[What needs to be done]
Each line from the material with the word "Linux" in it must be copied.

[Provided data]
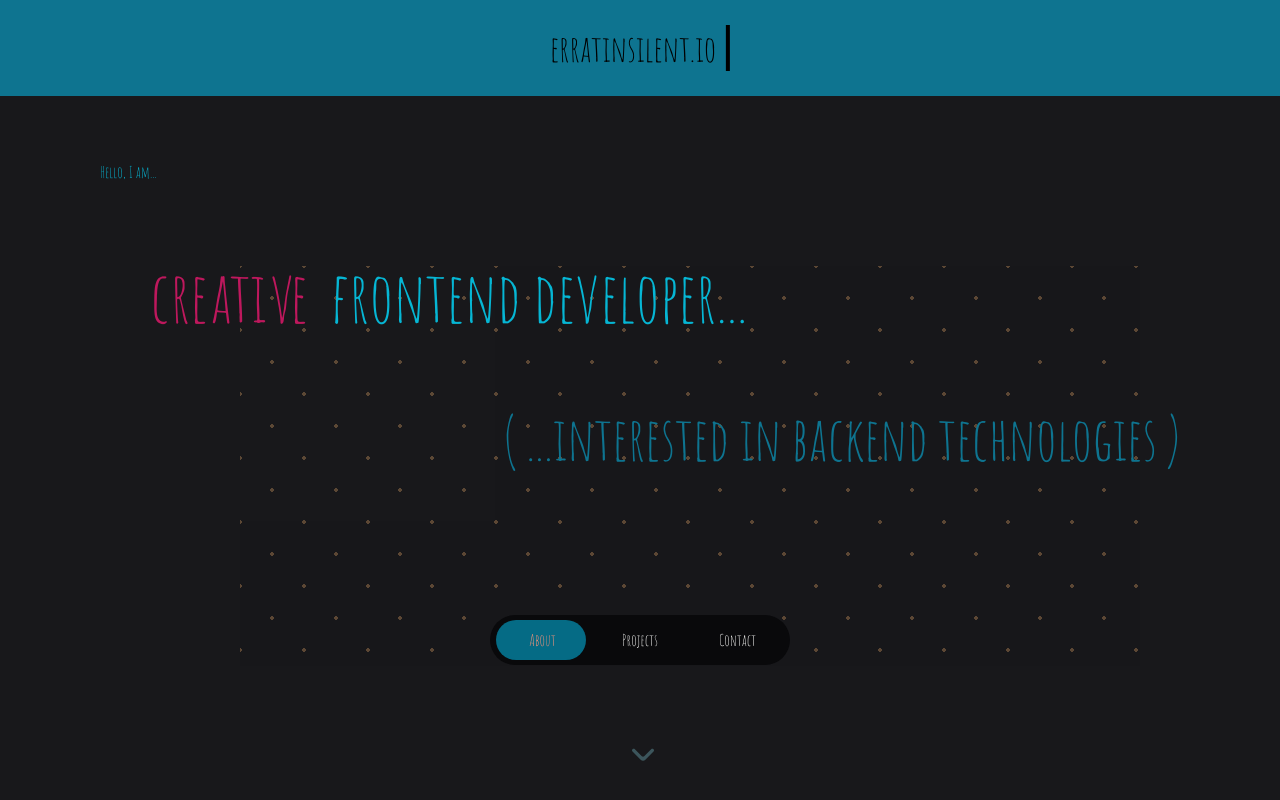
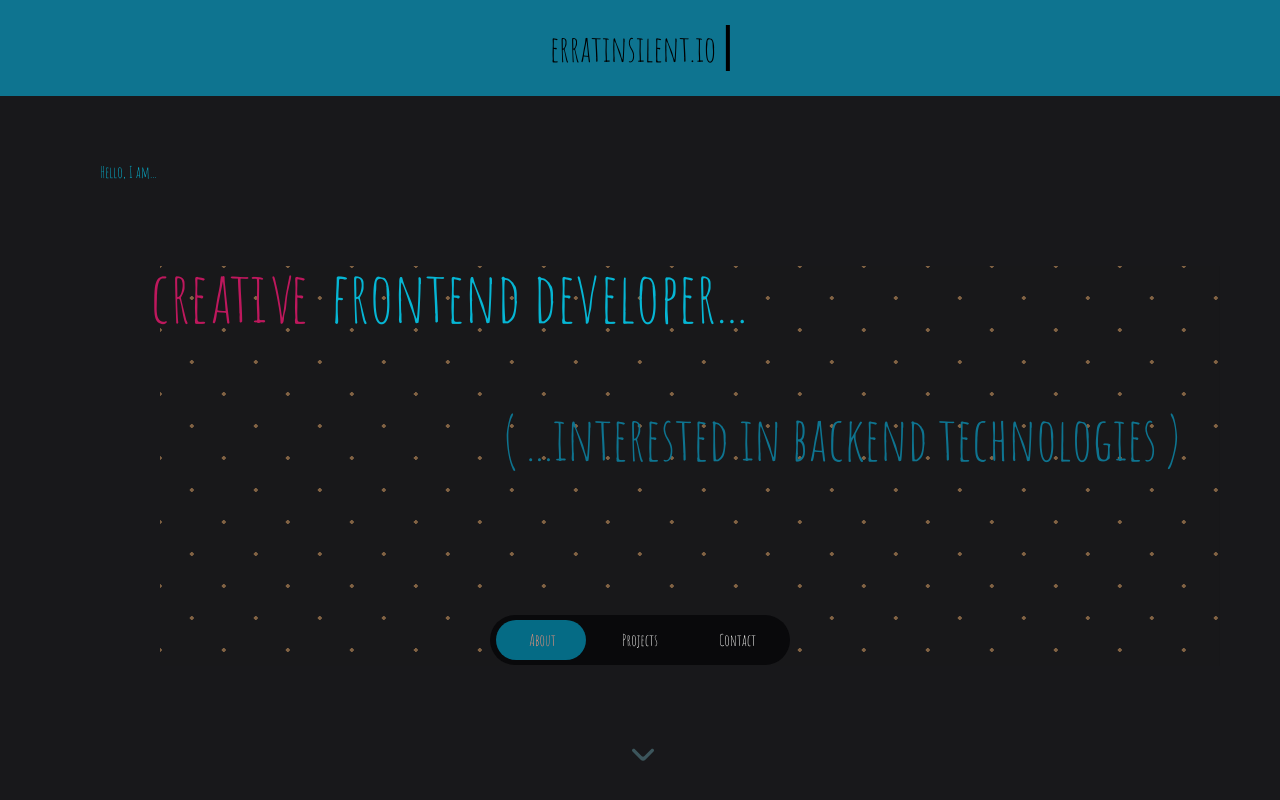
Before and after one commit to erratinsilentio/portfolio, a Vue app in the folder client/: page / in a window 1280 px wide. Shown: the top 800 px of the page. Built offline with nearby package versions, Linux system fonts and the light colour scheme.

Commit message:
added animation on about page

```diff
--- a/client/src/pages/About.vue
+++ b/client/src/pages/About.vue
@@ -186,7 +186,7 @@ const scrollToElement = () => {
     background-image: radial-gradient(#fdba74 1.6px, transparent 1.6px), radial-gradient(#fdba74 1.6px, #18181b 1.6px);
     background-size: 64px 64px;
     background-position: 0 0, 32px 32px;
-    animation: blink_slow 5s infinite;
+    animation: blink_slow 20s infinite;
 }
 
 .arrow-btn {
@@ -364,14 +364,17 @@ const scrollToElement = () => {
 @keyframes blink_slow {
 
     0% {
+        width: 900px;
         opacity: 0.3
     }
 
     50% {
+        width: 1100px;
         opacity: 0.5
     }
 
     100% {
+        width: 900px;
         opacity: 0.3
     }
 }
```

--

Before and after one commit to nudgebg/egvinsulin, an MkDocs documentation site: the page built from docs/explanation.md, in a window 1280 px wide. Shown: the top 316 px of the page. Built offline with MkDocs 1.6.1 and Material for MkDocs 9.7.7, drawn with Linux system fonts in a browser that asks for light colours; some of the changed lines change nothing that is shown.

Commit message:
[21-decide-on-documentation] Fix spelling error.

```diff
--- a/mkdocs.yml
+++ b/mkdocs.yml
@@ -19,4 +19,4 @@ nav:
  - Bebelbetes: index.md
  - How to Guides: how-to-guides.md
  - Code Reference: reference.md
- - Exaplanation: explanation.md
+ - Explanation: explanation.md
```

[Response area]
Before and after one commit to erratinsilentio/portfolio, a Vue app in the folder client/: page / in a window 1280 px wide. Shown: the top 800 px of the page. Built offline with nearby package versions, Linux system fonts and the light colour scheme.
Before and after one commit to nudgebg/egvinsulin, an MkDocs documentation site: the page built from docs/explanation.md, in a window 1280 px wide. Shown: the top 316 px of the page. Built offline with MkDocs 1.6.1 and Material for MkDocs 9.7.7, drawn with Linux system fonts in a browser that asks for light colours; some of the changed lines change nothing that is shown.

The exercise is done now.